YOUR ASSIGNMENT: For each line in the records that contains "recommends", make a copy.

········

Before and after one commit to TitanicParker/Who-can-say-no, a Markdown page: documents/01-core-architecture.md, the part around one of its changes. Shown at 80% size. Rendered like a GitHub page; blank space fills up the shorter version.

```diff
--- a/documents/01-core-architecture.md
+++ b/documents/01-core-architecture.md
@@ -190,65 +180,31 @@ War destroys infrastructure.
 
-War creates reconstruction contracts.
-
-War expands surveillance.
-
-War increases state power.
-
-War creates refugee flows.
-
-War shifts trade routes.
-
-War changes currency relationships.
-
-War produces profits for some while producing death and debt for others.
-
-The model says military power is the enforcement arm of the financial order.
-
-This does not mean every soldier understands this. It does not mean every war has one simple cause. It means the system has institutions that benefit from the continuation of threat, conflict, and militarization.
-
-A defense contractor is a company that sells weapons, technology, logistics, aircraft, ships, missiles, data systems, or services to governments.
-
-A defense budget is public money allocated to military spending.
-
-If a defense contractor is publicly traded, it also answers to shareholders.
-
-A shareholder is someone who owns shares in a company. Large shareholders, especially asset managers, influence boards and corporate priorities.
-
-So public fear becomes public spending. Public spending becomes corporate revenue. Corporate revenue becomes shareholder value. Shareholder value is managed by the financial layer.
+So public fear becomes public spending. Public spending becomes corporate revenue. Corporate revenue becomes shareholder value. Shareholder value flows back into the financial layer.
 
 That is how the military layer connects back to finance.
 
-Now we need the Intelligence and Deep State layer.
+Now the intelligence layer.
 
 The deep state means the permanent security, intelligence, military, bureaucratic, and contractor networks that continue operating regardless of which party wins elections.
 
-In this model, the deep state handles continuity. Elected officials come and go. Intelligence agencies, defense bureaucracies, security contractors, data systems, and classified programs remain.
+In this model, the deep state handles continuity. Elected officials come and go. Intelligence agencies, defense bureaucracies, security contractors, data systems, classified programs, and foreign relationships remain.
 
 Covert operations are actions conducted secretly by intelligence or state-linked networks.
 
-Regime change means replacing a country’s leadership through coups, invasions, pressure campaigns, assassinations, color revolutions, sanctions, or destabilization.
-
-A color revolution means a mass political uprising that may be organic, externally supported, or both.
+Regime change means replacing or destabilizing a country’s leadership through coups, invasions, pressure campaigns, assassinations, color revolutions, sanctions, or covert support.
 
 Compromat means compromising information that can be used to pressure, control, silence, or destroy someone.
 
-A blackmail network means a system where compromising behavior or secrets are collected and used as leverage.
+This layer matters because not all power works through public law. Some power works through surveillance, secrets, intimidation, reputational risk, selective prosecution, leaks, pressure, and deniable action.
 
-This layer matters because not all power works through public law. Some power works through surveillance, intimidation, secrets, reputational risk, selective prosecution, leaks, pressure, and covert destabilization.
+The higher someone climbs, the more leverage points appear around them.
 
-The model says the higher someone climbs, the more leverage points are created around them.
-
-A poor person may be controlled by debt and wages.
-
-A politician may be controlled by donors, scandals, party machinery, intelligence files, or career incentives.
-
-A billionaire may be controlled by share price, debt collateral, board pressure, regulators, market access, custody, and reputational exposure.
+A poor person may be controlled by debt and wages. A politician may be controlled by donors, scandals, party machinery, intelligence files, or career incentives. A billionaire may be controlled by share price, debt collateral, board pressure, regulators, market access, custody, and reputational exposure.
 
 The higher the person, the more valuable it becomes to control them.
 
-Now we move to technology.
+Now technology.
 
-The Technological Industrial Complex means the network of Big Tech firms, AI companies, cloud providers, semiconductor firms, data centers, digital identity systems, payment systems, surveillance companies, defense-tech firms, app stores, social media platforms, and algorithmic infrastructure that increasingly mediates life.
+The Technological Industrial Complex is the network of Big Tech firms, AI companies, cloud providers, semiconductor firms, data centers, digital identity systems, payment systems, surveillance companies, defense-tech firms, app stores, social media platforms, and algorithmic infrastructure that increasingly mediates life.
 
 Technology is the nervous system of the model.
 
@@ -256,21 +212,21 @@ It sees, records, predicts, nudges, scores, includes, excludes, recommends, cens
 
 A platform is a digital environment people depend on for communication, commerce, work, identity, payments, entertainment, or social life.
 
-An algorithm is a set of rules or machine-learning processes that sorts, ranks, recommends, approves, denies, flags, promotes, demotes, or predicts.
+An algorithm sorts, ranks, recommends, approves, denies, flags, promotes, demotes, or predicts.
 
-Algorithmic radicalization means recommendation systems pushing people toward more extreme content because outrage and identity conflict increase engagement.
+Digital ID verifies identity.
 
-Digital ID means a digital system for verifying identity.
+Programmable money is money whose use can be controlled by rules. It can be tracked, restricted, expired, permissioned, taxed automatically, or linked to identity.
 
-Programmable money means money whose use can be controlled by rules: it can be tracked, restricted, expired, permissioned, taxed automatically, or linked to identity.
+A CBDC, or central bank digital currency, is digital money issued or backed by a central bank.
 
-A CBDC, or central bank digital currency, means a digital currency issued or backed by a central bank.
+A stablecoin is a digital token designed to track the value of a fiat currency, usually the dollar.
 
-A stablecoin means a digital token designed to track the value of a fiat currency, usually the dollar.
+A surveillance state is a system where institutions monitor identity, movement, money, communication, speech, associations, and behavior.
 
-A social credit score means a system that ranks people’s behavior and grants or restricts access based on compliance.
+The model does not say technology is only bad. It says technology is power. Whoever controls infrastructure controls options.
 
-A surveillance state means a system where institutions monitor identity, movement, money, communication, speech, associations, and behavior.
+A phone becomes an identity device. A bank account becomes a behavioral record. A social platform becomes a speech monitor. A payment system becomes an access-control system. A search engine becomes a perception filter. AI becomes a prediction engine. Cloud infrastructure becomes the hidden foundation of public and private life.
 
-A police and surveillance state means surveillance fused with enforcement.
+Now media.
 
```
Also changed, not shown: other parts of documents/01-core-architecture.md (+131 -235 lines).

········

EXERCISE RESPONSE:
@@ -256,21 +212,21 @@ It sees, records, predicts, nudges, scores, includes, excludes, recommends, cens
-An algorithm is a set of rules or machine-learning processes that sorts, ranks, recommends, approves, denies, flags, promotes, demotes, or predicts.
+An algorithm sorts, ranks, recommends, approves, denies, flags, promotes, demotes, or predicts.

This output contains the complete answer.